**Goal of the exercise:** Check every line below for the word "button" and show those that hold it.

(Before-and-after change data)
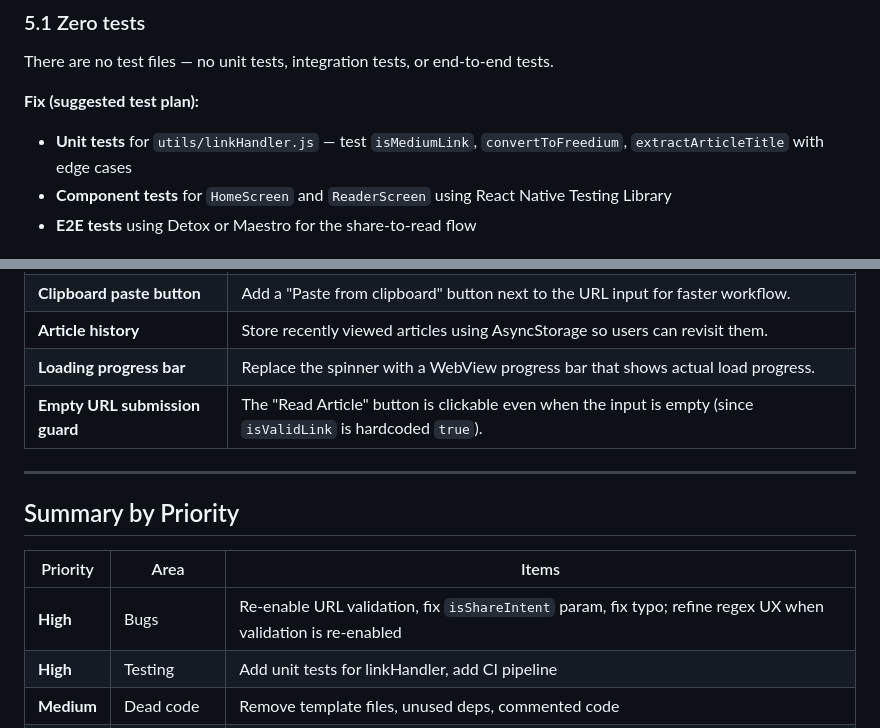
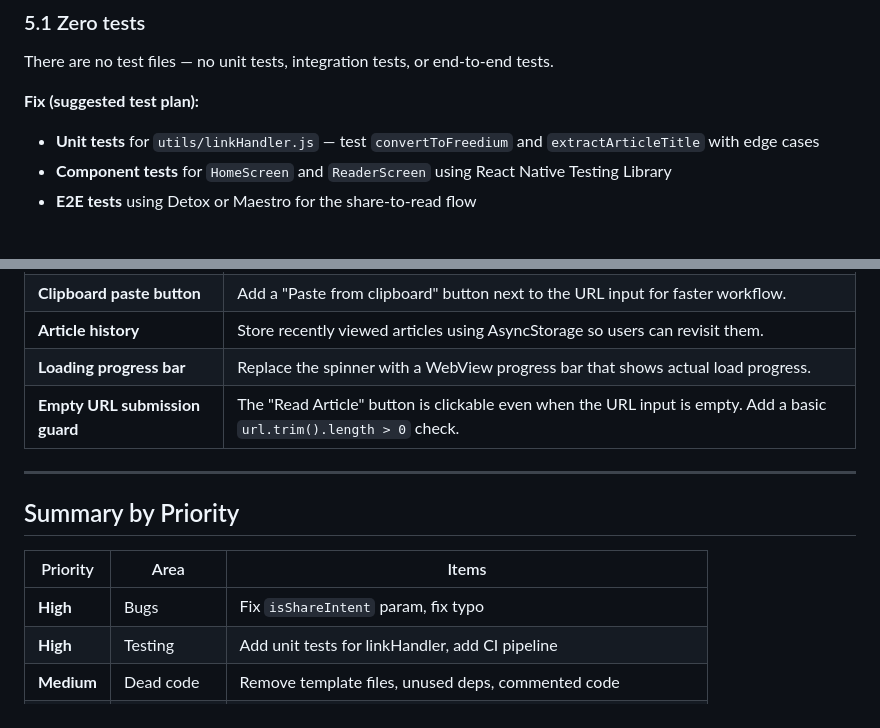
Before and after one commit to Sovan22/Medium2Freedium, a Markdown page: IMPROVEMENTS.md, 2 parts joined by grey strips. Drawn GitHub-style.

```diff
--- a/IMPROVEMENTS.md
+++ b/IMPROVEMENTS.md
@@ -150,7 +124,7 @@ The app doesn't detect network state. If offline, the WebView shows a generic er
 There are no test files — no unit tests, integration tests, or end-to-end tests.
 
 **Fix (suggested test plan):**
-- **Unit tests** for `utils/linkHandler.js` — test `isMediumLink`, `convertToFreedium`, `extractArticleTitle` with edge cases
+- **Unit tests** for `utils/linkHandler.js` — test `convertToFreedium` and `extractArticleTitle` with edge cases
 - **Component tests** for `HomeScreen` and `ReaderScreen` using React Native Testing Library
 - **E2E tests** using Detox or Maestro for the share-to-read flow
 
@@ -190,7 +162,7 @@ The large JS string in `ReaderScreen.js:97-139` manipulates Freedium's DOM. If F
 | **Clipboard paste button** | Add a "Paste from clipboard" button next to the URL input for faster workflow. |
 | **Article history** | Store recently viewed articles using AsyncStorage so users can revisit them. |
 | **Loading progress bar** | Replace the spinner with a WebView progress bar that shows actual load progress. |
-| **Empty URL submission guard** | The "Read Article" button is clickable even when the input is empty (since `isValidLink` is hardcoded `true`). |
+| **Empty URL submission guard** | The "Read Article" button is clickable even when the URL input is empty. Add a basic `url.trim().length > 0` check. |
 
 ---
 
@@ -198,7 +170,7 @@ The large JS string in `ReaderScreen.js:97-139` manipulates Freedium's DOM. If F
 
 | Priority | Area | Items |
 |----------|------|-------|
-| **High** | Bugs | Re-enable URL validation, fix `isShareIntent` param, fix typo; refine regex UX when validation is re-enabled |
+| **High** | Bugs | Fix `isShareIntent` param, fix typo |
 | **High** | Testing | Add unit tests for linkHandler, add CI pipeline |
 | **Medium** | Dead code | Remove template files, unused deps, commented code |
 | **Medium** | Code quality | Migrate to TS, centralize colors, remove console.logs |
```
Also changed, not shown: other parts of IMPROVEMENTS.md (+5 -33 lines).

**Answer below:**
 | **Clipboard paste button** | Add a "Paste from clipboard" button next to the URL input for faster workflow. |
-| **Empty URL submission guard** | The "Read Article" button is clickable even when the input is empty (since `isValidLink` is hardcoded `true`). |
+| **Empty URL submission guard** | The "Read Article" button is clickable even when the URL input is empty. Add a basic `url.trim().length > 0` check. |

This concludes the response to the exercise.